Tom’s upbringing is typical for this time period. He belongs to a middle class family made up of himself, his Aunt Polly, and his half brother, Sid. Tom is obsessed with stories of heroes and villains.
He spends his spare time trying to pull together a group of robbers made of the other boys in the neighborhood. Huck’s father is a poor alcoholic who habitually beats his son when he is drunk. All their money goes to support his addiction. In The Adventures of Tom Sawyer, Huckleberry Finn and Tom Sawyer find $6000 and the Widow Douglas adopts Huck to “sivilize” him. The Widow’s house is the only place where Huck lives as a human being. He wears nice clothes, eats well, and attends school and church on a regular basis.Growing up in a structured household, Tom has been forced to attend school ever since he reached the proper age to do so.
Huck’s only academic experience is when the Widow Douglas tries to civilize him after Tom and he finds the $6000 in a cave. She forces him to attend school and he learns how to read and write. He has been attending school for over a year when his father shows up and steals him from the Widow. He takes him deep into the woods, and tells him, “You drop that school, you hear? I’ll learn people to bring up a boy to put on airs over his own father and let on to be better’n’ what he is.
You lemme catch you fooling around that school again, you hear I can’t read; and here you’re a-swelling yourself up like this. I ain’t the man to stand it-you hear?” (20) After this, Huck is forbidden to attend school and is forced to stay in a run down shack in the woods, isolated from his friends and the stable life he was finally adapting to.Tom has been raised in a society with morals and values; a society where black people are slaves to the whites and Christianity is the only way to go. However, Tom is bent on being a criminal, and he will do exactly the opposite of what he feels is right to accomplish this goal. Huck was raised away from the society that Tom grew up in. He knows that the world around him, embraces their code of ethics, and tries to abide by them, but he cannot force himself to do what he feels is unjust and evil, like turning Jim in instead of lying to everyone to protect his friend. Tom wants to cause trouble, while Huck indirectly causes trouble by doing what he feels obligated to by conscience.
One example of Huck trying to cause minimal trouble while doing what he feels is right is when Tom and he are trying to free Jim. Huck simply suggests that they steal the key and sneak him away on the raft. This isn’t sufficient to Tom, because there is no danger involved.
Tom comes up with an elaborate plan that will take weeks to complete.

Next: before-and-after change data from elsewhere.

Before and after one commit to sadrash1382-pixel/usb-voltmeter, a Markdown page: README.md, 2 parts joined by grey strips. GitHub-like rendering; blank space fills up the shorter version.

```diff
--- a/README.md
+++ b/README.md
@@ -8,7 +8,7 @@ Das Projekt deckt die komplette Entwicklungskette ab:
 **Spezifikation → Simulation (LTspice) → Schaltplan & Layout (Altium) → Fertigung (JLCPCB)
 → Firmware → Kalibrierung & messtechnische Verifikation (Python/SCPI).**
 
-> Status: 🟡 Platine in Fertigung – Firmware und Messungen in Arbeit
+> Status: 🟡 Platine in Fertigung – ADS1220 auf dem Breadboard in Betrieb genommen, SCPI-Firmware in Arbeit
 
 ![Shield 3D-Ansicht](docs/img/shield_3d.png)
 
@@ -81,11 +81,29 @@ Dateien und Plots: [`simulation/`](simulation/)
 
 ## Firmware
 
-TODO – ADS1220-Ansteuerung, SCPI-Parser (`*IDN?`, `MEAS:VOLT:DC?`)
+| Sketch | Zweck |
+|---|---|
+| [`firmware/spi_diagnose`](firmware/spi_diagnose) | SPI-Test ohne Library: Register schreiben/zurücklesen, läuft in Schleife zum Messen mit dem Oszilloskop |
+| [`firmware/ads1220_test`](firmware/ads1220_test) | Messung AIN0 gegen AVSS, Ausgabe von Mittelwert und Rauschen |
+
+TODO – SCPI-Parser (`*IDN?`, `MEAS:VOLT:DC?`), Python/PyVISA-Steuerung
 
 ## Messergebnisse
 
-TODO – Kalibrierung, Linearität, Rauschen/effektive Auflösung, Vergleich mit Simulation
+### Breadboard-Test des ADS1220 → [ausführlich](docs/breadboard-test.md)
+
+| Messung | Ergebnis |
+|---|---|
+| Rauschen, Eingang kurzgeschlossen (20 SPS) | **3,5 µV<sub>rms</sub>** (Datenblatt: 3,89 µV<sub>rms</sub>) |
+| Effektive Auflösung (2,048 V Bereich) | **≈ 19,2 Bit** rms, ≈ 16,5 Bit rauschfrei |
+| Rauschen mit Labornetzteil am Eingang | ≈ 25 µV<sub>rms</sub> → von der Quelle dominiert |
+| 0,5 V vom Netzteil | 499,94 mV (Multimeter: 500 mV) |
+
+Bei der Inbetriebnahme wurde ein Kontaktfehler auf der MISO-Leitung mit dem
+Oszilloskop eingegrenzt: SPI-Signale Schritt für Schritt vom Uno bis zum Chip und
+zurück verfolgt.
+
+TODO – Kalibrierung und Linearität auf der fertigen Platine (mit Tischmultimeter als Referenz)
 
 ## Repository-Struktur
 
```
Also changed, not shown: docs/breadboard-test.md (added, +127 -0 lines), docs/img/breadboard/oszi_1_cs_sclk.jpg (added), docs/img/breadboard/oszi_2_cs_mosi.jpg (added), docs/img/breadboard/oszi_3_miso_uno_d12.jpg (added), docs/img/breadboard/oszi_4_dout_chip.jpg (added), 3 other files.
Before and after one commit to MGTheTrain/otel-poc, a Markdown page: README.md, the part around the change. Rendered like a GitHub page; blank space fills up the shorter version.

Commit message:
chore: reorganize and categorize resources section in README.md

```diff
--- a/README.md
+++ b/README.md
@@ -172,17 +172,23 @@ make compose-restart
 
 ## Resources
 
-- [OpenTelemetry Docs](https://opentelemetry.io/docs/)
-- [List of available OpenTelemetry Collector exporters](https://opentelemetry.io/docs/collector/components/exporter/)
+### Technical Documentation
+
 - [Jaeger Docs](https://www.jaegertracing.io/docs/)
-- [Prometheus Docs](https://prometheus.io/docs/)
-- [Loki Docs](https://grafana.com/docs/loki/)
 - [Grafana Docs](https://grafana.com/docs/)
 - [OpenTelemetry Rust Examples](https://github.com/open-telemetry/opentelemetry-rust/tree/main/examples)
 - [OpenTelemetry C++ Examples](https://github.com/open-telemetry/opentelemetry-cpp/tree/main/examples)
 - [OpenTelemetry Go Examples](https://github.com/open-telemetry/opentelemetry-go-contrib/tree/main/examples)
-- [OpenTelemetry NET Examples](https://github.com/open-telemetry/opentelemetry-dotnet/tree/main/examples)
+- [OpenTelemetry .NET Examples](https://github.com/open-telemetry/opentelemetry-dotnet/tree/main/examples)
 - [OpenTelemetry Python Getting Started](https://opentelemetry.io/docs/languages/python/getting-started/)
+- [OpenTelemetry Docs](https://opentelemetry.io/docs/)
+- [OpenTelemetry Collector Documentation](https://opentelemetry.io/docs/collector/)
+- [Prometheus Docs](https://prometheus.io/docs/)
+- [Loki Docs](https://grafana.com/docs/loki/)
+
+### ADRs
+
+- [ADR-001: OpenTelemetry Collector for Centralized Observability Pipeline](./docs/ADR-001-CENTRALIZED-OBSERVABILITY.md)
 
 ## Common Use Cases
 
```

He involves everything that he had learned from books, such as Jim has to grow a flower in his cell with his tears before he can escape. Tom Sawyer spends his time trying to get into a more complex situation through use of his self-proclaimed intelligence, while Huck merely uses reason as a means of getting out of situations.Tom and Huck are very different people. As boys, they share a common interest in adventure seeking, but on a deeper level Huck Finn is much more of an upstanding individual.
Huck will develop a sense of self-assurance as he grows older, and may be able to avoid the mistakes of his father and become something worthwhile as an adult. However, Tom’s since of adventure will carry over to his adult life, and he will content himself with being a scam artist not unlike the King and the Duke.